- 8.Pliskin N, Fink J, Malina A, Moran S, Kelley K, Capelli-Schellpfeffer M, Lee R. The neuropsychological effects of electrical injury: New insights. Ann N Y Acad Sci. 1999;888:140–9.Google Scholar
- 10.Capelli-Schellpfeffer M. Roadblocks to return to work after electrical trauma. Neuro Rehabil. 2005;20(1):49–52.Google Scholar
- 11.Yarnell P. Neurorehabilitation of cerebral disorders following lighting and electrical burns. Neuro Rehabil. 2005;20:15–8.Google Scholar
- 16.Calsafern K, Treherne, J, van der Leer G. BC’s mental health reform: best practices in psychosocial rehabilitation and recovery 2002. [homepage on the internet]. http://www.health.gov.bc.ca/mhd/best.html.

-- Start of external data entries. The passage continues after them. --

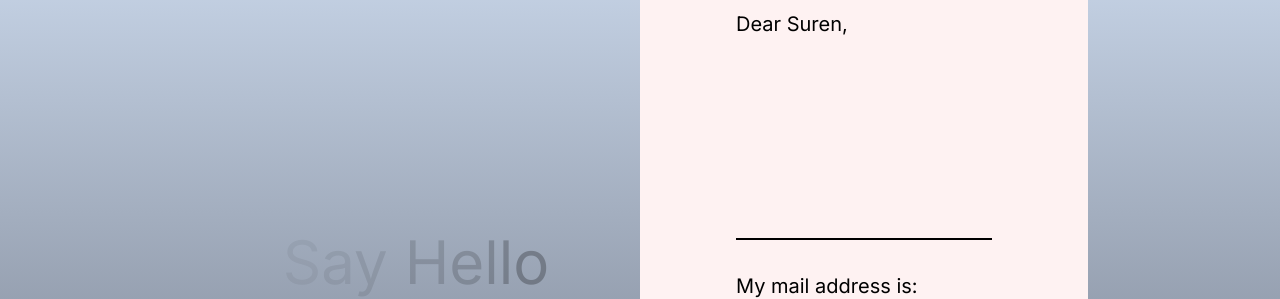
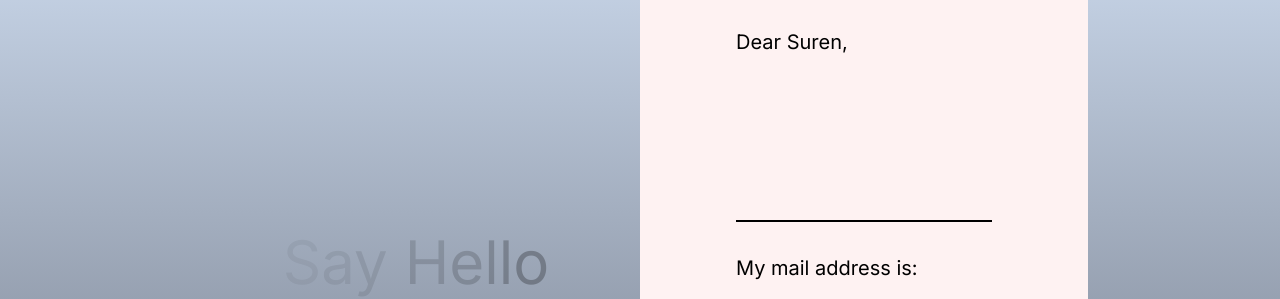
Before and after one commit to suren-tadevosyan/Portfolio, a Next.js app: page /contact in a window 1280 px wide. Shown: the part 186-485 px from the top of the page. Built offline with nearby package versions, Linux system fonts and the light colour scheme; no server answers.

Commit message:
changed contact section

```diff
--- a/app/components/motion.jsx
+++ b/app/components/motion.jsx
@@ -23,9 +23,9 @@ const TransitionProvider = ({ children }) => {
         <motion.div
           className="fixed m-auto top-0 bottom-0 left-0 right-0 text-white text-8xl cursor-default z-50 w-fit h-fit"
           initial={{ opacity: 1 }}
-          animate={{ opacity: 0 }}
-          exit={{ opacity: 0 }}
-          transition={{ duration: 0.8, ease: "easeOut" }}
+          animate={{ opacity: 0, display: "none" }}
+          exit={{ opacity: 0, display: "none" }}
+          transition={{ duration: 0.8, ease: "easeOut", delay: 0.5 }}
         >
           {pathName.substring(1).charAt(0).toUpperCase() +
             pathName.substring(2)}
--- a/app/contact/page.jsx
+++ b/app/contact/page.jsx
@@ -43,9 +43,9 @@ const ContactPage = () => {
       animate={{ y: "0%" }}
       transition={{ duration: 1 }}
     >
-      <div className="h-full flex flex-col lg:flex-row px-4 sm:px-8 md:px-12 lg:px-20 xl:px-48">
+      <div className="h-full z-1000 flex flex-col lg:flex-row px-4 sm:px-8 md:px-12 lg:px-20 xl:px-48  ">
         {/* TEXT CONTAINER */}
-        <div className="h-1/2 xs:h-1/3 lg:h-full lg:w-1/2 flex items-center justify-center text-6xl">
+        <div className="h-1/2 xs:h-1/4 lg:h-full lg:w-1/2 flex items-center justify-center text-6xl">
           <div>
             {text.split("").map((letter, index) => (
               <motion.span
@@ -67,12 +67,12 @@ const ContactPage = () => {
         <form
           onSubmit={sendEmail}
           ref={form}
-          className="h-1/2 xs:h-2/3 lg:h-full lg:w-1/2 bg-red-50 rounded-xl text-xl flex flex-col gap-8 justify-center p-24"
+          className="h-1/2 xs:h-3/4 lg:h-full lg:w-1/2 bg-red-50 rounded-xl text-xl flex flex-col gap-8 justify-center p-24 "
         >
           <span>Dear Suren,</span>
           <textarea
-            rows={6}
-            className="bg-transparent border-b-2 border-b-black outline-none resize-none"
+            rows={3}
+            className="bg-transparent z-100 border-b-2 border-b-black outline-none resize-none s:py-20 xs:py-6 "
             name="user_message"
           />
           <span>My mail address is:</span>
```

- 19.Stoddard S. Personal assistance services as a workplace accommodation. Work. 2006;27:362–9.Google Scholar
- 21.Canadian Charter of Rights and Freedom 1982. [homepage on the internet]. http://laws-lois.justice.gc.ca/eng/Const/page-15.html.
- 22.Employment Equity Act, last amended 2012. [homepage on the internet]. http://laws-lois.justice.gc.ca/eng/acts/E-5.401/.
- 23.Canadian Human Rights Act, last amended 2012. [homepage on the internet]. http://laws-lois.justice.gc.ca/eng/acts/h-6/.
- 24.Ontario Human Rights Code, last amended 2012. [homepage on the internet]. http://www.e-laws.gov.on.ca/html/statutes/english/elaws_statutes_90h19_e.htm.
- 25.Accessibility for Ontarians Disability Act 2005 [homepage on the internet]. http://www.e-laws.gov.on.ca/html/source/regs/english/2011/elaws_src_regs_r11191_e.htm.
- 34.Lippel J. Workers describe the effect of the workers’ compensation process on their health: a Quebec study. Int J Law Psychiatr. 2007;30(4):427–43.Google Scholar
- 47.Kirsh B, Stergiou-Kita M, Gewurtz R, Dawson D, Krupa T, Lysaght R, Shaw L. From margins to mainstream: what do we know about work integration for persons with brain injury, mental illness and intellectual disability. Work. 2008;32:391–405.Google Scholar
- 51.Young, Amanda E. Return to work stakeholders’ perspectives on work disability. In: Handbook of work disability. New York: Springer; 2013. pp. 409–423.Google Scholar